Phospholipase Czeta, the trigger of egg activation in mammals, is present in a non-mammalian species.
Coward K., Ponting CP., Chang HY., Hibbitt O., Savolainen P., Jones KT., Parrington J.
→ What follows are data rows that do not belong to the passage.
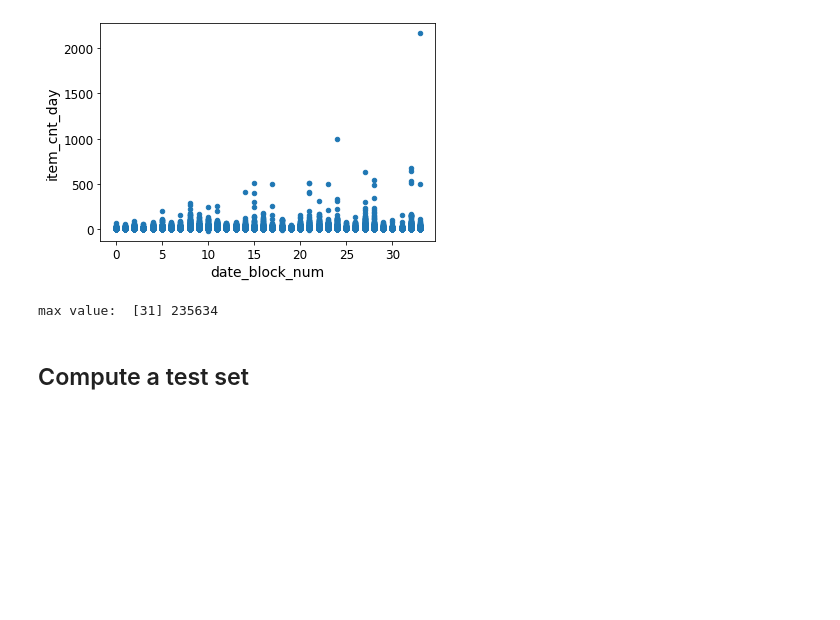
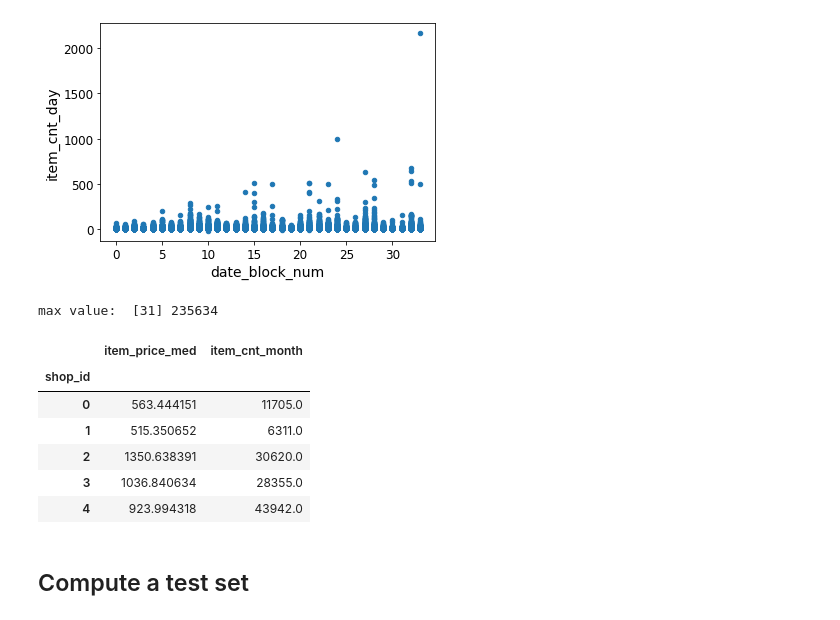
Before and after one commit to nyculescu/kaggle__competitive_data_science_predict_future_sales, a Jupyter notebook: 01_kernel_nb.ipynb, the cells around one changed output. Drawn from its saved outputs; the diff is of its cells as text; code cells hidden in the pictures; blank space fills up the shorter version.

```diff
--- a/01_kernel_nb.ipynb
+++ b/01_kernel_nb.ipynb
@@ -324,3 +317,19 @@ max value:  [31] 235634
 # sales_train_outl_mdl = sales_train_outl.copy()
 
 ### This is not needed due to feature scaling
+# %%
+sales_train_gb = sales_train.drop(['date_block_num', 'item_id', 'item_cnt_day'], axis = 1).groupby('shop_id').mean()
+sales_train_gb_ = sales_train.drop(['date_block_num', 'item_id', 'item_price'], axis = 1).groupby('shop_id').sum()
+sales_train_gb['item_cnt_month'] = sales_train_gb_['item_cnt_day']
+
+sales_train_gb.rename(columns={"item_price": "item_price_med"}, inplace=True)
+
+sales_train_gb.head()
+# %% [output]
+|  | item_price_med | item_cnt_month |
+| shop_id |  |  |
+| 0 | 563.444151 | 11705.0 |
+| 1 | 515.350652 | 6311.0 |
+| 2 | 1350.638391 | 30620.0 |
+| 3 | 1036.840634 | 28355.0 |
+| 4 | 923.994318 | 43942.0 |
```
Also changed, not shown: parts of 20 cells of this notebook.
The activation of the egg to begin development into an embryo is triggered by a sperm-induced increase in intracellular egg Ca2+. There has been much controversy about how the sperm induces this fundamental developmental event, but recent studies suggest that, in mammals, egg activation is triggered by a testis-specific phospholipase C: PLCzeta. Since the discovery of PLCzeta, it has been unclear whether its role in triggering egg activation is common to all vertebrates, or is confined to mammals. Here, we demonstrate for the first time that PLCzeta is present in a non-mammalian vertebrate. Using genomic and cDNA databases, we have identified the cDNA encoding a PLCzeta orthologue in the domestic chicken that, like the mammalian isoforms, is a testis-specific gene. The chicken PLCzeta cDNA is 2152 bp in size and encodes an open reading frame of 639 amino acids. When injected into mouse oocytes, chicken PLCzeta cRNA triggers Ca2+ oscillations, indicating that it has functional properties similar to those of mammalian PLCzeta. Our findings suggest that PLCzeta may have a universal role in triggering egg activation in vertebrates.